But if CYA is all you do, you have two tone options. One is whiny, the other is humble. Do the humble. Instead of “you gave me no choice but to shoot the dog,” try “shooting the dog seemed like my only option, but now I see that was wrong.” (In this instance, the shooting and the dog are metaphors for errors that you resolved by crushing a soul instead of asking for help)
Oh, but you did ask for help, didn’t you? You went across the street to the 7 Eleven, and you saw the guy servicing the Slushee machine, and you said, “Hey, what would you do if you were me?” Now, the Slushee Tech is great at his job, but asking him if Internet Native Banner 9 will still work if you update Java is about as effective as singing “Emotional Rescue” to a cat. We’ve all done it, so we know it doesn’t help. (These are all metaphors, too. Not great ones)
Do not detail the massive importance and scope of your project. Remember, you shot a dog. And maybe sang to a cat. (I’m a little confused)
Acknowledge that, if the only solution offered to you by a third party (the cat? I think I get it now) includes soul crushing, perhaps you want to use your own judgment. Think: is an administrator who would paint a target on a Shih Tzu really going to be the best mentor?
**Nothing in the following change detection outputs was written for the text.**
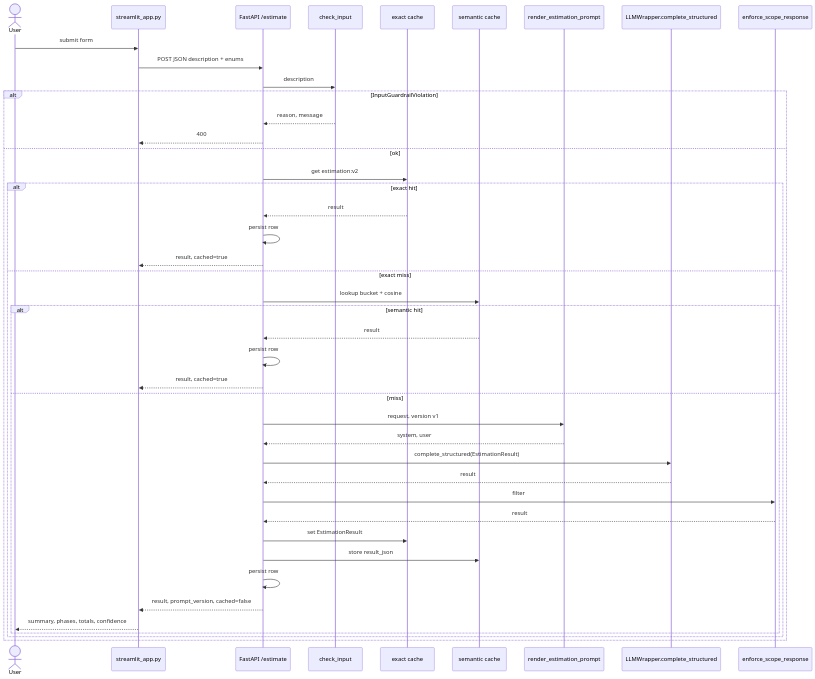
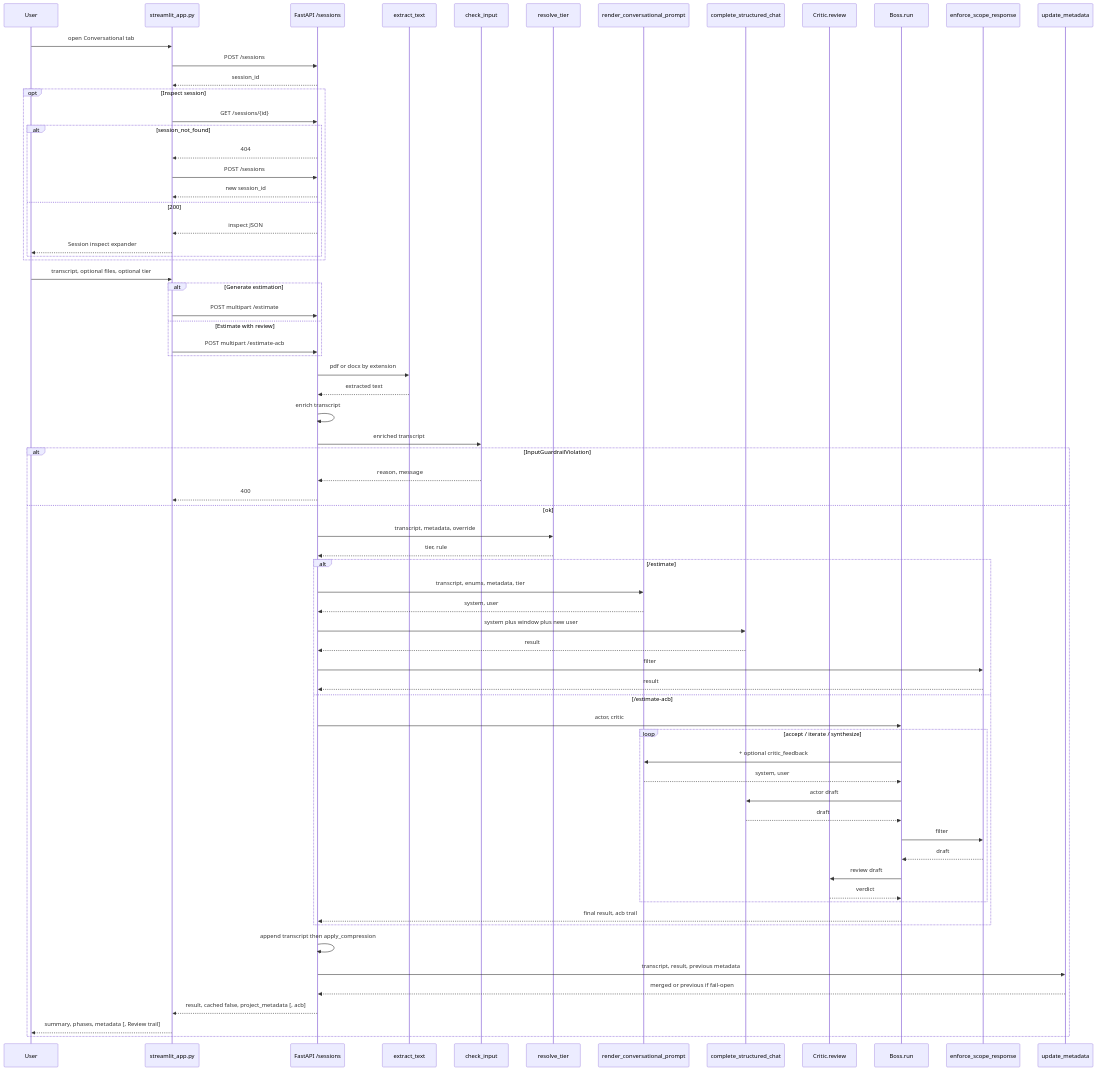
Before and after one commit to morales4dev/ai-engineering: the diagram in estimador-cag/README.md, drawn with Mermaid. The commit also changed other lines of this file and 4 other files, not shown here.

Commit message:
Keep the evolving conversational sequence inline and extract the frozen one-shot diagram.

````diff
--- a/estimador-cag/README.md
+++ b/estimador-cag/README.md
@@ -95,46 +99,75 @@
 ```mermaid
 sequenceDiagram
-    actor User
+    participant User
     participant UI as streamlit_app.py
-    participant API as FastAPI /estimate
+    participant API as FastAPI /sessions
+    participant Attach as extract_text
     participant In as check_input
-    participant Exact as exact cache
-    participant Sem as semantic cache
-    participant Loader as render_estimation_prompt
-    participant W as LLMWrapper.complete_structured
+    participant Tier as resolve_tier
+    participant Loader as render_conversational_prompt
+    participant W as complete_structured_chat
+    participant Critic as Critic.review
+    participant Boss as Boss.run
     participant Out as enforce_scope_response
+    participant Ext as update_metadata
 
-    User->>UI: submit form
-    UI->>API: POST JSON description + enums
-    API->>In: description
+    User->>UI: open Conversational tab
+    UI->>API: POST /sessions
+    API-->>UI: session_id
+
+    opt Inspect session
+        UI->>API: GET /sessions/{id}
+        alt session_not_found
+            API-->>UI: 404
+            UI->>API: POST /sessions
+            API-->>UI: new session_id
+        else 200
+            API-->>UI: inspect JSON
+            UI-->>User: Session inspect expander
+        end
+    end
+
+    User->>UI: transcript, optional files, optional tier
+    alt Generate estimation
+        UI->>API: POST multipart /estimate
+    else Estimate with review
+        UI->>API: POST multipart /estimate-acb
+    end
+    API->>Attach: pdf or docx by extension
+    Attach-->>API: extracted text
+    API->>API: enrich transcript
+    API->>In: enriched transcript
     alt InputGuardrailViolation
         In-->>API: reason, message
         API-->>UI: 400
     else ok
-        API->>Exact: get estimation:v2
-        alt exact hit
-            Exact-->>API: result
-            API->>API: persist row
-            API-->>UI: result, cached=true
-        else exact miss
-            API->>Sem: lookup bucket + cosine
-            alt semantic hit
-                Sem-->>API: result
-                API->>API: persist row
-                API-->>UI: result, cached=true
-            else miss
-                API->>Loader: request, version v1
-                Loader-->>API: system, user
-                API->>W: complete_structured(EstimationResult)
-                W-->>API: result
-                API->>Out: filter
-                Out-->>API: result
-                API->>Exact: set EstimationResult
-                API->>Sem: store result_json
-                API->>API: persist row
-                API-->>UI: result, prompt_version, cached=false
-                UI-->>User: summary, phases, totals, confidence
+        API->>Tier: transcript, metadata, override
+        Tier-->>API: tier, rule
+        alt /estimate
+            API->>Loader: transcript, enums, metadata, tier
+            Loader-->>API: system, user
+            API->>W: system plus window plus new user
+            W-->>API: result
+            API->>Out: filter
+            Out-->>API: result
+        else /estimate-acb
+            API->>Boss: actor, critic
+            loop accept / iterate / synthesize
+                Boss->>Loader: + optional critic_feedback
+                Loader-->>Boss: system, user
+                Boss->>W: actor draft
+                W-->>Boss: draft
+                Boss->>Out: filter
+                Out-->>Boss: draft
+                Boss->>Critic: review draft
+                Critic-->>Boss: verdict
             end
+            Boss-->>API: final result, acb trail
         end
+        API->>API: append transcript then apply_compression
+        API->>Ext: transcript, result, previous metadata
+        Ext-->>API: merged or previous if fail-open
+        API-->>UI: result, cached false, project_metadata [, acb]
+        UI-->>User: summary, phases, metadata [, Review trail]
     end
 ```
````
Remember, cats get where they are by helping no one. And they don’t climb ladders to success, they just literally climb ladders for fun or to knock things down. Not sure if that’s useful info, but my point is, don’t be an ass-cat.
Send your message to the right person. I ain’t her.
Don’t cc the message to the six nearest suits you know. They don’t have your back. They don’t have anybody’s back. They’re just excited that we’re fighting.
Don’t use my first name six times, and especially never with commas before and after, as in “So you see, Laura, you gave me no choice . . . ” I know what that bullshit is about. I do language for a living.
In fact, for your own safety, don’t use my first name at all. I’m Professor Scott to you.